  15. ^ "Presidente Santos reafirmó que pertenece al partido de La U" (in Spanish). 16 September 2013. Retrieved 15 March 2016.
  16. ^ Electoral Commission (27 November 2007). "The Family Party - Applications to register party name and logo". Retrieved 20 June 2014.
  17. ^ Electoral Commission (17 December 2007). "The Family Party registered, logo declined". Retrieved 20 June 2014.
  18. ^ Peter Hitchens (26 March 2010). The Cameron Delusion. Bloomsbury Publishing. p. 181. ISBN 978-1-4411-2390-9.
  19. ^ Arthur Jay Klinghoffer (2006). The Power of Projections: How Maps Reflect Global Politics and History. Greenwood. p. 79. ISBN 9780275991357.
  20. ^ Véronique Bénéï (2005). Manufacturing Citizenship: education and nationalism in Europe, South Asia and China. Routledge. ISBN 0-415-36488-4.
  21. ^ Cassel-Picot, Muriel "The Liberal Democrats and the Green Cause: From Yellow to Green" in Leydier, Gilles and Martin, Alexia (2013) Environmental Issues in Political Discourse in Britain and Ireland. Cambridge Scolars Publishing. p.105. ISBN 9781443852838
  22. ^ Kathleen L. Endres and Therese L. Lueck, eds., Women's Periodicals in the United States: Social and Political Issues (Westport, CT.: Greenwood Press, 1996): 458, note 13.

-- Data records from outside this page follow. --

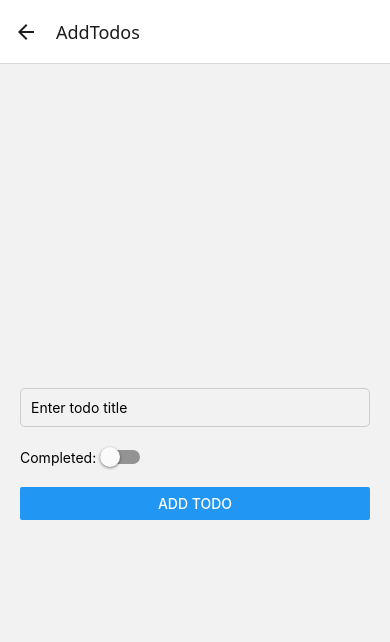
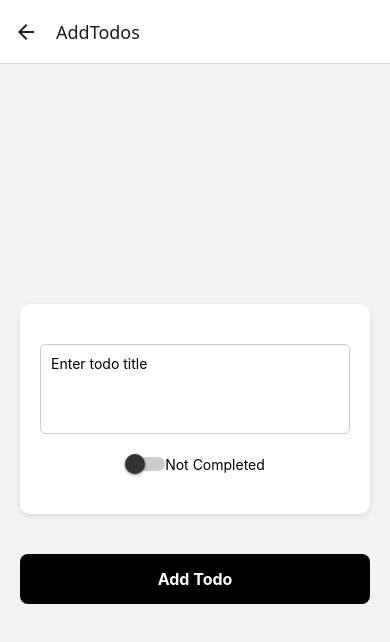
Before and after one commit to malcyb123/TodoApp, a React Native app: screen /AddTodos in a window 390 px wide. Shown: the top 642 px of the page. Built offline with nearby package versions, Linux system fonts and the light colour scheme; no server answers.

Commit message:
Enhance UI for update and add screen

```diff
--- a/src/Screens/AddScreenTodo.tsx
+++ b/src/Screens/AddScreenTodo.tsx
@@ -7,13 +7,11 @@ import {
   Alert,
   Text,
   Switch,
+  TouchableOpacity,
 } from "react-native";
 import { useDispatch } from "react-redux";
 import { NativeStackScreenProps } from "@react-navigation/native-stack";
-import {
-  addTodo,
-  setShouldScrollToTop,
-} from "../redux/TodoSlice";
+import { addTodo, setShouldScrollToTop } from "../redux/TodoSlice";
 
 type RootStackParamList = {
   DisplayTodos: undefined;
@@ -48,44 +46,88 @@ const AddTodos: React.FC<AddTodosProps> = ({ navigation }) => {
     dispatch(setShouldScrollToTop()); // No arguments needed here!
 
     navigation.goBack();
+
+    // Task added alert with 0.5 sec delay
+    setTimeout(() => {
+      Alert.alert("Success", "Task added successfully!");
+    }, 500);
   };
 
   return (
     <View style={styles.container}>
+      <View style={styles.card}>
         <TextInput
           style={styles.input}
           placeholder="Enter todo title"
           value={title}
           onChangeText={setTitle}
+          multiline={true}
+          numberOfLines={4}
         />
 
         {/* Toggle for Completed */}
         <View style={styles.switchContainer}>
-        <Text>Completed: </Text>
           <Switch
             value={completed}
-          onValueChange={setCompleted} // Updating the state when toggled
+            onValueChange={setCompleted}
+            thumbColor={completed ? "#fff" : "#333"}
+            trackColor={{ false: "#ccc", true: "#333" }}
+            style={styles.switch}
           />
+          <Text>{completed ? "Completed" : "Not Completed"}</Text>
         </View>
-
-      <Button title="Add Todo" onPress={addTodoHandler} />
+      </View>
+      <TouchableOpacity
+        style={styles.addButton}
+        onPress={addTodoHandler}
+        activeOpacity={0.7}
+      >
+        <Text style={styles.addButtonText}>Add Todo</Text>
+      </TouchableOpacity>
     </View>
   );
 };
 
 const styles = StyleSheet.create({
   container: { flex: 1, padding: 20, justifyContent: "center" },
+  card: {
+    backgroundColor: "#fff",
+    padding: 20,
+    borderRadius: 10,
+    shadowColor: "#000",
+    shadowOpacity: 0.1,
+    shadowRadius: 5,
+    shadowOffset: { width: 0, height: 2 },
+    elevation: 5,
+    marginBottom: 20,
+  },
   input: {
     borderWidth: 1,
     borderColor: "#ccc",
     borderRadius: 5,
     padding: 10,
+    marginTop: 20,
     marginBottom: 20,
   },
   switchContainer: {
     flexDirection: "row",
     alignItems: "center",
+    justifyContent: "center",
     marginBottom: 20,
+  },
+  switch: {},
+  addButton: {
+    backgroundColor: "black",
+    paddingVertical: 15,
+    paddingHorizontal: 30,
+    borderRadius: 8,
+    alignItems: "center",
+    marginTop: 20,
+  },
+  addButtonText: {
+    color: "white",
+    fontSize: 16,
+    fontWeight: "bold",
   },
 });
 
--- a/src/Screens/UpdateScreen.tsx
+++ b/src/Screens/UpdateScreen.tsx
@@ -1,5 +1,5 @@
 import React, { useEffect, useState } from "react";
-import { View, TextInput, Button, StyleSheet, Switch, Text } from "react-native";
+import { View, TextInput, Button, StyleSheet, Switch, Text, TouchableOpacity } from "react-native";
 import { useDispatch, useSelector } from "react-redux";
 import { RootState } from "../redux/store";
 import { updateTodo } from "../redux/TodoSlice";
@@ -46,38 +46,78 @@ const UpdateTodo: React.FC<UpdateTodoProps> = ({ route, navigation }) => {
 
   return (
     <View style={styles.container}>
-      <TextInput
-        style={styles.input}
-        placeholder="Edit todo title"
-        value={title}
-        onChangeText={setTitle}
-      />
+       <View style={styles.card}>
+       <TextInput
+          style={styles.input}
+          placeholder="Enter todo title"
+          value={title}
+          onChangeText={setTitle}
+          multiline={true}
+          numberOfLines={4}
+        />
       <View style={styles.switchContainer}>
-        <Text>Completed</Text>
-        <Switch value={completed} onValueChange={setCompleted} />
+      <Switch
+            value={completed}
+            onValueChange={setCompleted}
+            thumbColor={completed ? "#fff" : "#333"}
+            trackColor={{ false: "#ccc", true: "#333" }}
+            style={styles.switch}
+          />
+          <Text>{completed ? "Completed" : "Not Completed"}</Text>
       </View>
-      <Button title="Save Changes" onPress={handleSave} />
+      </View>
+
+      <TouchableOpacity
+        style={styles.addButton}
+        onPress={handleSave}
+        activeOpacity={0.7}
+      >
+        <Text style={styles.addButtonText}>Update Todo</Text>
+      </TouchableOpacity>
     </View>
   );
 };
 
 const styles = StyleSheet.create({
-  container: {
-    flex: 1,
+  container: { flex: 1, padding: 20, justifyContent: "center" },
+  card: {
+    backgroundColor: "#fff",
     padding: 20,
+    borderRadius: 10,
+    shadowColor: "#000",
+    shadowOpacity: 0.1,
+    shadowRadius: 5,
+    shadowOffset: { width: 0, height: 2 },
+    elevation: 5,
+    marginBottom: 20,
   },
   input: {
-    height: 40,
-    borderColor: "gray",
     borderWidth: 1,
-    borderRadius: 8,
+    borderColor: "#ccc",
+    borderRadius: 5,
+    padding: 10,
+    marginTop: 20,
     marginBottom: 20,
-    paddingLeft: 10,
   },
   switchContainer: {
     flexDirection: "row",
     alignItems: "center",
+    justifyContent: "center",
     marginBottom: 20,
+  },
+  switch: {},
+  addButton: {
+    backgroundColor: "black",
+    paddingVertical: 15,
+    paddingHorizontal: 30,
+    borderRadius: 8,
+    alignItems: "center",
+    marginTop: 20,
+  },
+  addButtonText: {
+    color: "white",
+    fontSize: 16,
+    fontWeight: "bold",
   },
 });
 
```
Lines whose indentation alone changed are shown as unchanged.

  23. ^ Jon Kelly (4 May 2015). "The seats where Tories weren't blue and Labour wasn't red". bbc.co.uk. Retrieved 4 May 2015.
  24. ^ "Historic Election Results". The U.S. National Archives and Records Administration. Retrieved 2 November 2012.
  25. ^ "Reds and Blues – The Handbook of Texas Online". Tshaonline.org. Retrieved 17 October 2011.
  26. ^ Tara A. Rowe (13 January 2005). "The Political Game: The Red and Blue State Phenomenon". Politicalgame.blogspot.com. Retrieved 17 October 2011.
  27. ^ Nicholas Laham (1996). A Lost Cause: Bill Clinton's Campaign for National Health Insurance. Greenwood. p. 84. ISBN 9780275956110.